### Your instructions
Each line of the data below that contains "docs" must be copied.

Provided data Start Marker

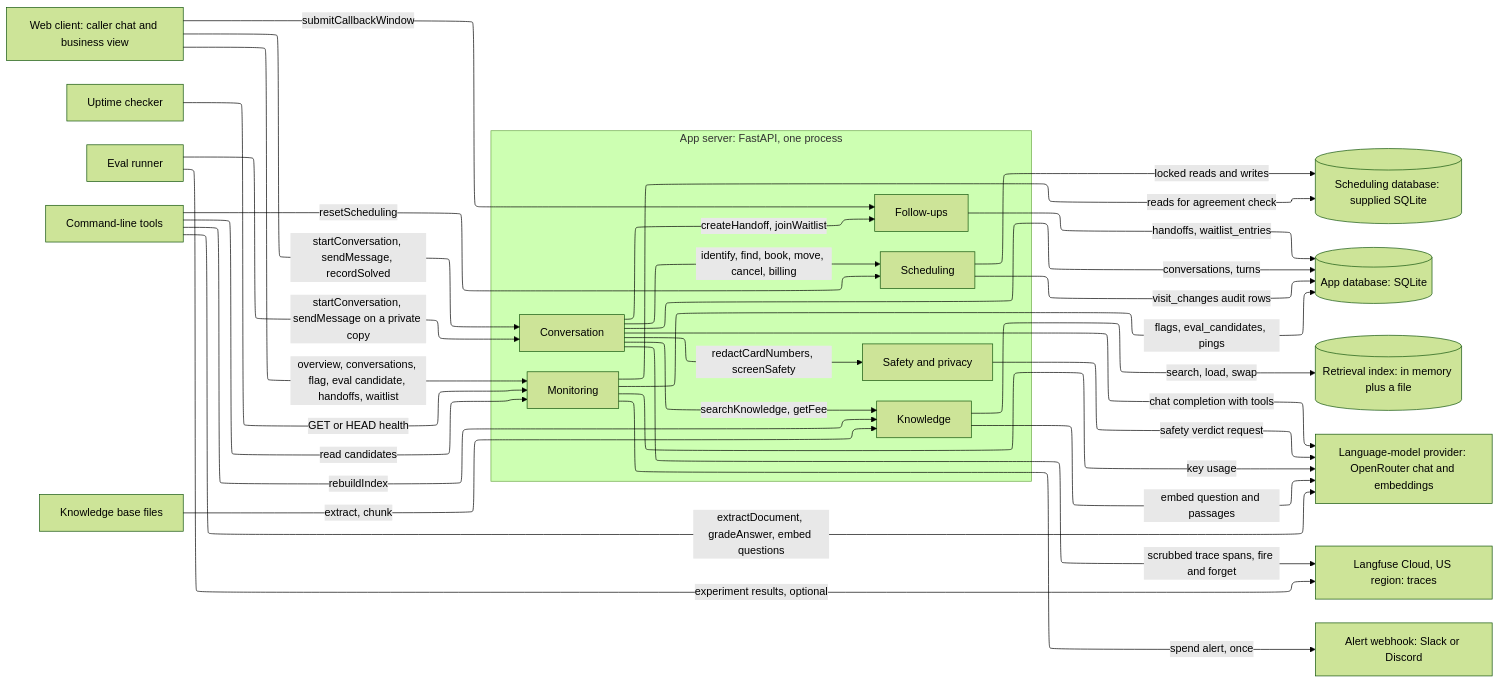
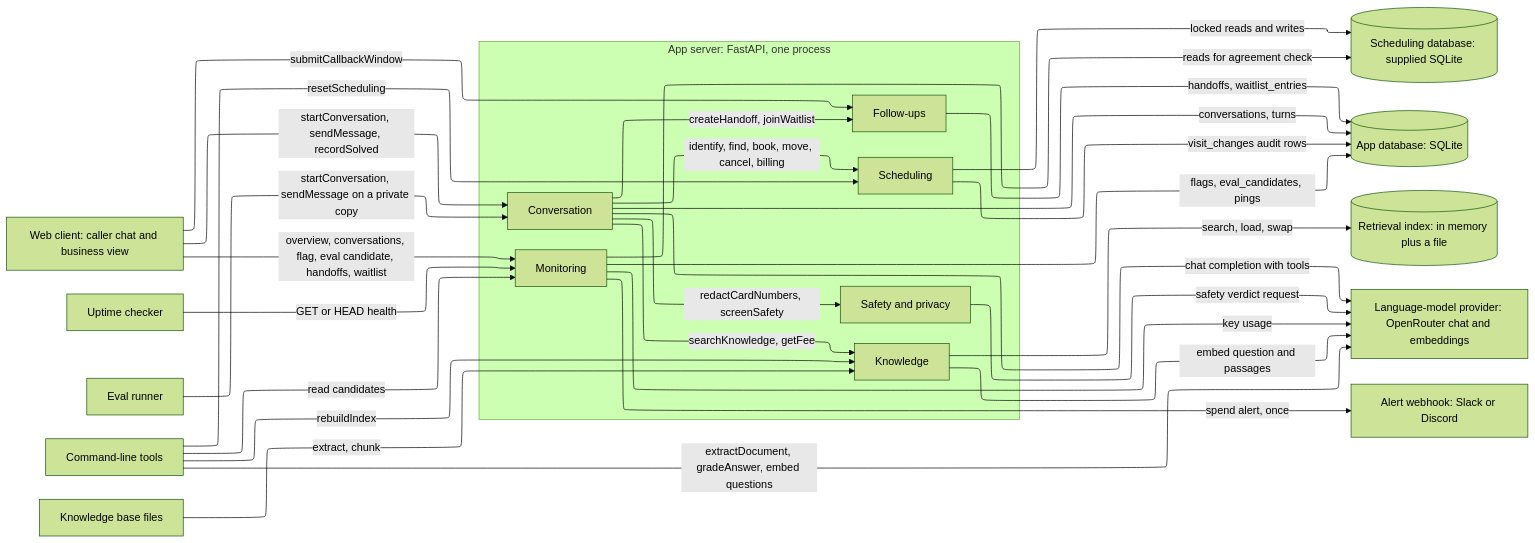
The first of 11 diagrams in docs/ARCHITECTURE.md (ThinkBuildMake/aea-fde-challenge), drawn with Mermaid (forest theme) before and after one commit. The commit also changed other lines of this file and 6 other files, not shown here.

````diff
--- a/docs/ARCHITECTURE.md
+++ b/docs/ARCHITECTURE.md
@@ -7,51 +7,48 @@
 ```mermaid
 %%{init: {"layout": "elk", "flowchart": {"nodeSpacing": 40, "rankSpacing": 60}}}%%
 flowchart LR
   client["Web client: caller chat and business view"]
   uptime["Uptime checker"]
   evalr["Eval runner"]
   cli["Command-line tools"]
   kb["Knowledge base files"]
   subgraph app["App server: FastAPI, one process"]
     conv["Conversation"]
     safety["Safety and privacy"]
     know["Knowledge"]
     sched["Scheduling"]
     fup["Follow-ups"]
     mon["Monitoring"]
   end
   sdb[("Scheduling database: supplied SQLite")]
   adb[("App database: SQLite")]
   idx[("Retrieval index: in memory plus a file")]
   llm["Language-model provider: OpenRouter chat and embeddings"]
-  lf["Langfuse Cloud, US region: traces"]
   chatops["Alert webhook: Slack or Discord"]
   client -->|startConversation, sendMessage, recordSolved| conv
   client -->|submitCallbackWindow| fup
   client -->|overview, conversations, flag, eval candidate, handoffs, waitlist| mon
   uptime -->|GET or HEAD health| mon
   evalr -->|startConversation, sendMessage on a private copy| conv
   cli -->|rebuildIndex| know
   cli -->|resetScheduling| sched
   cli -->|read candidates| mon
   cli -->|extractDocument, gradeAnswer, embed questions| llm
   kb -->|extract, chunk| know
   conv -->|redactCardNumbers, screenSafety| safety
   conv -->|searchKnowledge, getFee| know
   conv -->|identify, find, book, move, cancel, billing| sched
   conv -->|createHandoff, joinWaitlist| fup
   conv -->|chat completion with tools| llm
   safety -->|safety verdict request| llm
   know -->|embed question and passages| llm
   know -->|search, load, swap| idx
   mon -->|key usage| llm
-  conv -->|scrubbed trace spans, fire and forget| lf
-  evalr -->|experiment results, optional| lf
   mon -->|spend alert, once| chatops
   sched -->|locked reads and writes| sdb
   sched -->|visit_changes audit rows| adb
   mon -->|reads for agreement check| sdb
   conv -->|conversations, turns| adb
   fup -->|handoffs, waitlist_entries| adb
   mon -->|flags, eval_candidates, pings| adb
 ```
````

Provided data End Marker

### Exercise response
The first of 11 diagrams in docs/ARCHITECTURE.md (ThinkBuildMake/aea-fde-challenge), drawn with Mermaid (forest theme) before and after one commit. The commit also changed other lines of this file and 6 other files, not shown here.
--- a/docs/ARCHITECTURE.md
+++ b/docs/ARCHITECTURE.md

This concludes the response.